**WHAT YOU ARE ASKED TO DO:** All entries below must be retyped exactly, though pictures are to be skipped.
- - - -
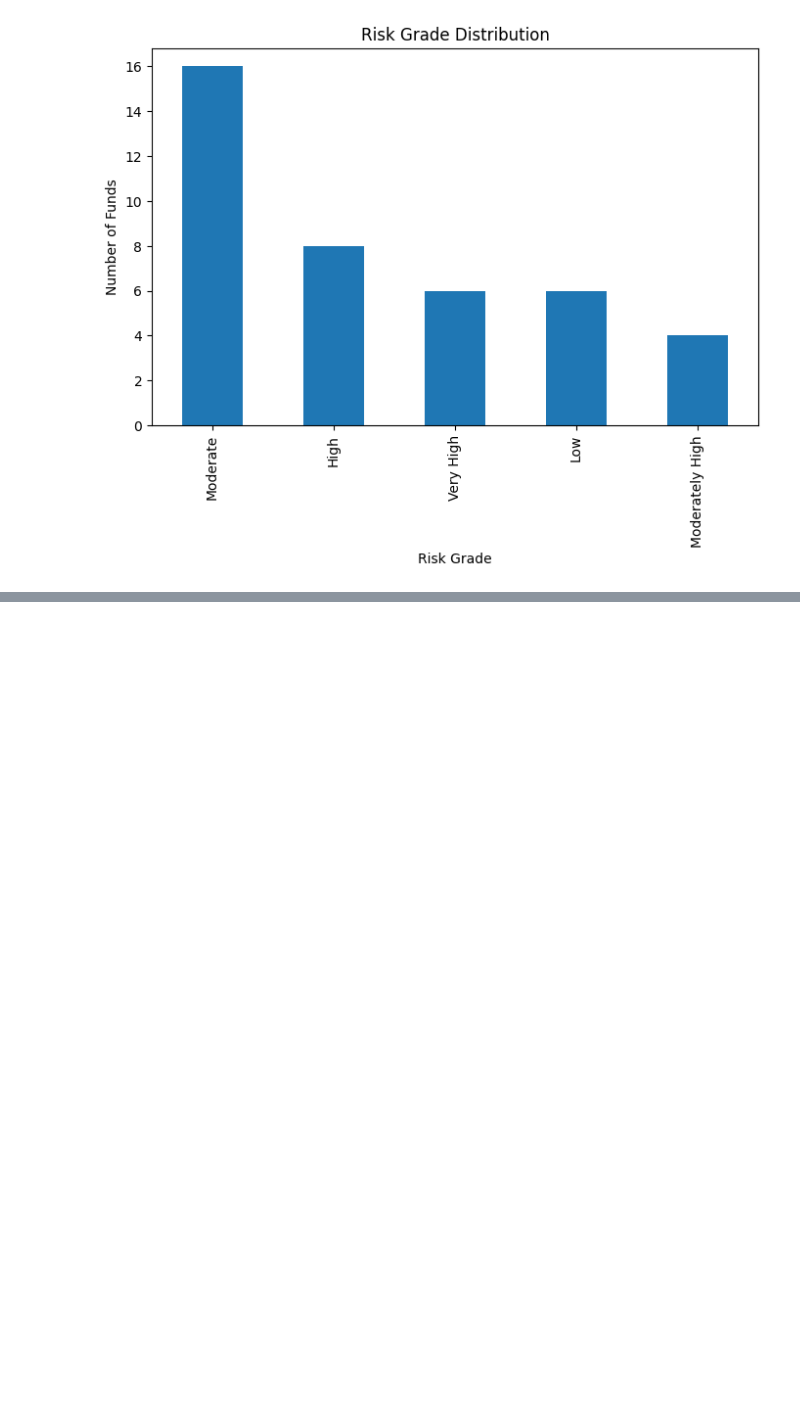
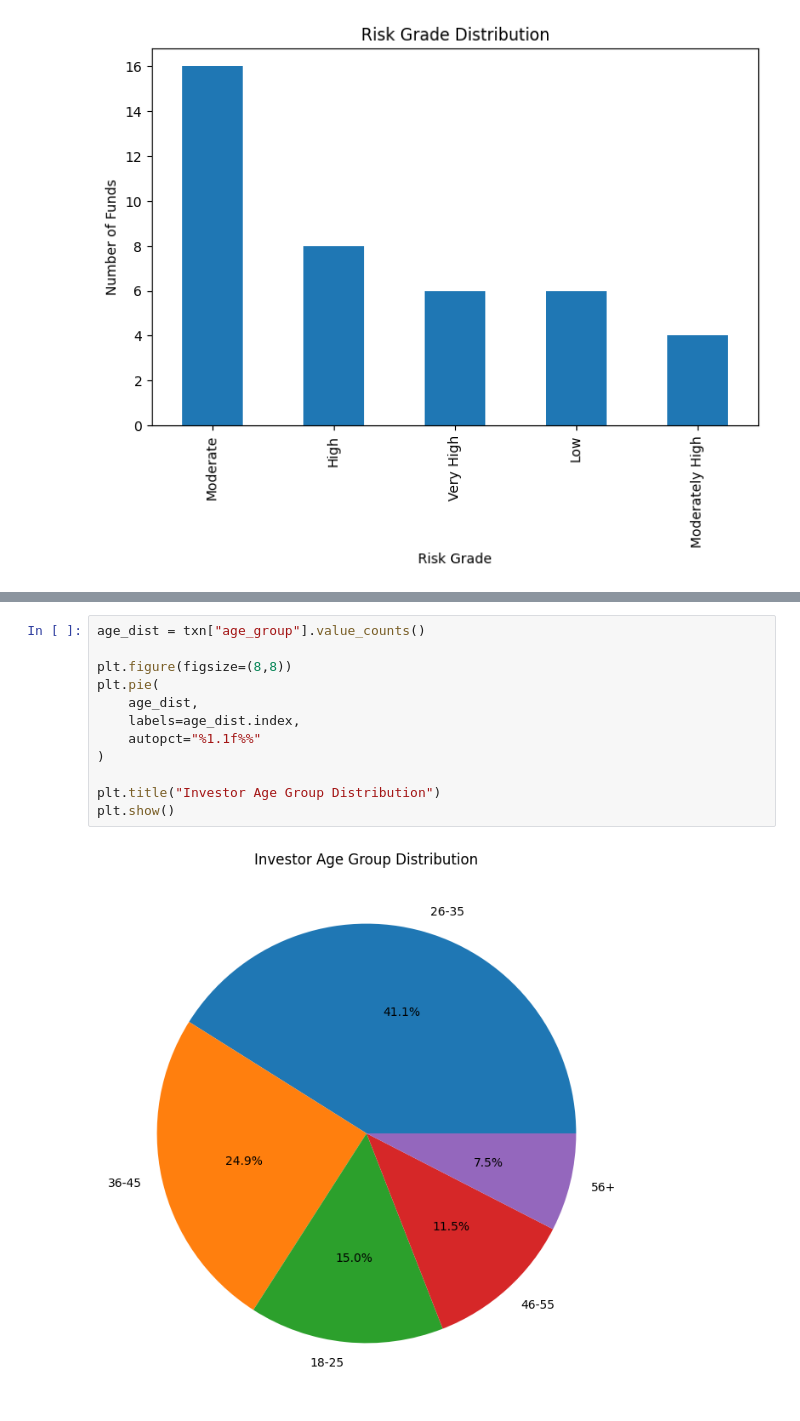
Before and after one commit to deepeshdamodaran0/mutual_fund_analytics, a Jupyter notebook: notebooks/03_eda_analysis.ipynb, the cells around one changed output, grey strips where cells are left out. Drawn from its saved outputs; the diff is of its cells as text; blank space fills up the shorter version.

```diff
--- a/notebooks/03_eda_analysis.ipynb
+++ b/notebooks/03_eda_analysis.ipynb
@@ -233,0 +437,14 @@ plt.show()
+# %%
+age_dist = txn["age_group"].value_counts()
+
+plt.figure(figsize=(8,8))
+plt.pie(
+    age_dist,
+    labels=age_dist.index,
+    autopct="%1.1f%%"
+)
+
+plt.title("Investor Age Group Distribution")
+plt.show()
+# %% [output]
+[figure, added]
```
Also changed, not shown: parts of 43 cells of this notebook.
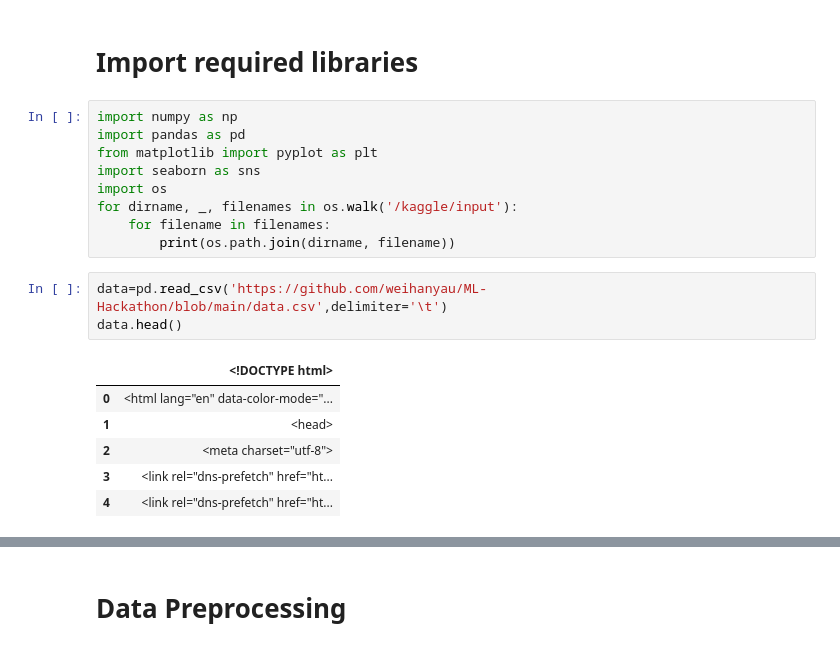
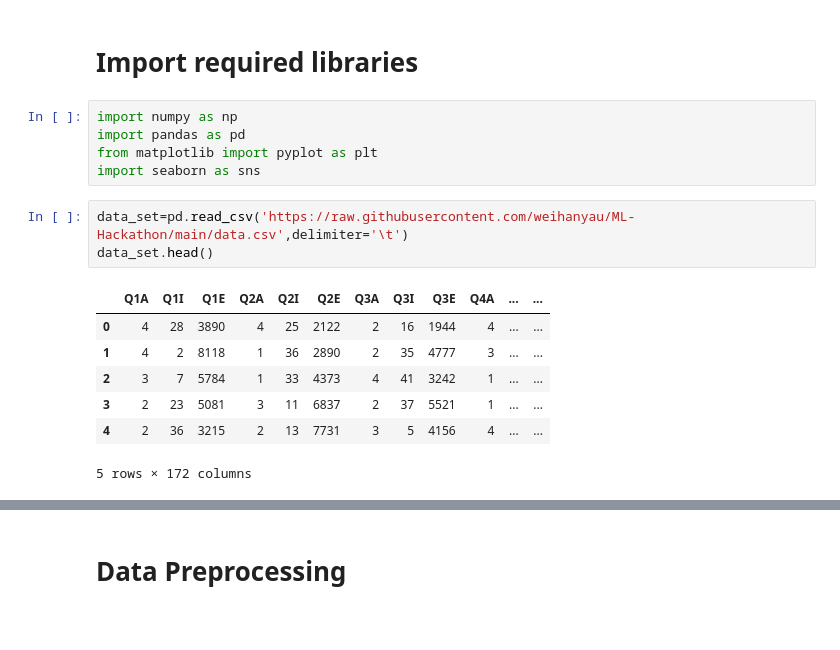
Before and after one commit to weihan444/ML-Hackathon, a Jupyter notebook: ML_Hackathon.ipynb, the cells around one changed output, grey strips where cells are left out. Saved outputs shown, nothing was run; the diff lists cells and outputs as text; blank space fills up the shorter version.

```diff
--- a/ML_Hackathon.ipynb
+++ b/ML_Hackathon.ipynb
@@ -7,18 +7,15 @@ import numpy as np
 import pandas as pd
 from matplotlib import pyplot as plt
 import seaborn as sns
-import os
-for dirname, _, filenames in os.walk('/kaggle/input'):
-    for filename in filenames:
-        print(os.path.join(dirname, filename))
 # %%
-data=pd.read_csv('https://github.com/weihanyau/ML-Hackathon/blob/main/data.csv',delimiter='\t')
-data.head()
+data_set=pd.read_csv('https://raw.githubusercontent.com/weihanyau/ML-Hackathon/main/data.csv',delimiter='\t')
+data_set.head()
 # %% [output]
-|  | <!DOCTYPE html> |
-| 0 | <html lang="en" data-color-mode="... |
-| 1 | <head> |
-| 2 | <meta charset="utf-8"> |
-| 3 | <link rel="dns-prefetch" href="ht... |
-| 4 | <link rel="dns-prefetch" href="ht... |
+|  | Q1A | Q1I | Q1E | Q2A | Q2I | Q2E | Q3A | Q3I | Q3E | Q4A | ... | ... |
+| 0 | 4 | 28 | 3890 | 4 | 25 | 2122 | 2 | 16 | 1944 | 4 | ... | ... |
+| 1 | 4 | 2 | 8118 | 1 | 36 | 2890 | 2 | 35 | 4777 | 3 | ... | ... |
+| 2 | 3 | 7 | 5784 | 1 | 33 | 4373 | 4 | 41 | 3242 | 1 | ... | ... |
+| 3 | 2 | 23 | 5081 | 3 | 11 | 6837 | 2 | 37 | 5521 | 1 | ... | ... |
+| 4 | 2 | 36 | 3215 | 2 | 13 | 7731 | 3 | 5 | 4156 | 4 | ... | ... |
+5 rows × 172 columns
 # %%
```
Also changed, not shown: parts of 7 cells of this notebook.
- - - -
**ANSWER AREA:**
Before and after one commit to deepeshdamodaran0/mutual_fund_analytics, a Jupyter notebook: notebooks/03_eda_analysis.ipynb, the cells around one changed output, grey strips where cells are left out. Drawn from its saved outputs; the diff is of its cells as text; blank space fills up the shorter version.

```diff
--- a/notebooks/03_eda_analysis.ipynb
+++ b/notebooks/03_eda_analysis.ipynb
@@ -233,0 +437,14 @@ plt.show()
+# %%
+age_dist = txn["age_group"].value_counts()
+
+plt.figure(figsize=(8,8))
+plt.pie(
+    age_dist,
+    labels=age_dist.index,
+    autopct="%1.1f%%"
+)
+
+plt.title("Investor Age Group Distribution")
+plt.show()
+# %% [output]
+[figure, added]
```
Also changed, not shown: parts of 43 cells of this notebook.
Before and after one commit to weihan444/ML-Hackathon, a Jupyter notebook: ML_Hackathon.ipynb, the cells around one changed output, grey strips where cells are left out. Saved outputs shown, nothing was run; the diff lists cells and outputs as text; blank space fills up the shorter version.

```diff
--- a/ML_Hackathon.ipynb
+++ b/ML_Hackathon.ipynb
@@ -7,18 +7,15 @@ import numpy as np
 import pandas as pd
 from matplotlib import pyplot as plt
 import seaborn as sns
-import os
-for dirname, _, filenames in os.walk('/kaggle/input'):
-    for filename in filenames:
-        print(os.path.join(dirname, filename))
 # %%
-data=pd.read_csv('https://github.com/weihanyau/ML-Hackathon/blob/main/data.csv',delimiter='\t')
-data.head()
+data_set=pd.read_csv('https://raw.githubusercontent.com/weihanyau/ML-Hackathon/main/data.csv',delimiter='\t')
+data_set.head()
 # %% [output]
-|  | <!DOCTYPE html> |
-| 0 | <html lang="en" data-color-mode="... |
-| 1 | <head> |
-| 2 | <meta charset="utf-8"> |
-| 3 | <link rel="dns-prefetch" href="ht... |
-| 4 | <link rel="dns-prefetch" href="ht... |
+|  | Q1A | Q1I | Q1E | Q2A | Q2I | Q2E | Q3A | Q3I | Q3E | Q4A | ... | ... |
+| 0 | 4 | 28 | 3890 | 4 | 25 | 2122 | 2 | 16 | 1944 | 4 | ... | ... |
+| 1 | 4 | 2 | 8118 | 1 | 36 | 2890 | 2 | 35 | 4777 | 3 | ... | ... |
+| 2 | 3 | 7 | 5784 | 1 | 33 | 4373 | 4 | 41 | 3242 | 1 | ... | ... |
+| 3 | 2 | 23 | 5081 | 3 | 11 | 6837 | 2 | 37 | 5521 | 1 | ... | ... |
+| 4 | 2 | 36 | 3215 | 2 | 13 | 7731 | 3 | 5 | 4156 | 4 | ... | ... |
+5 rows × 172 columns
 # %%
```
Also changed, not shown: parts of 7 cells of this notebook.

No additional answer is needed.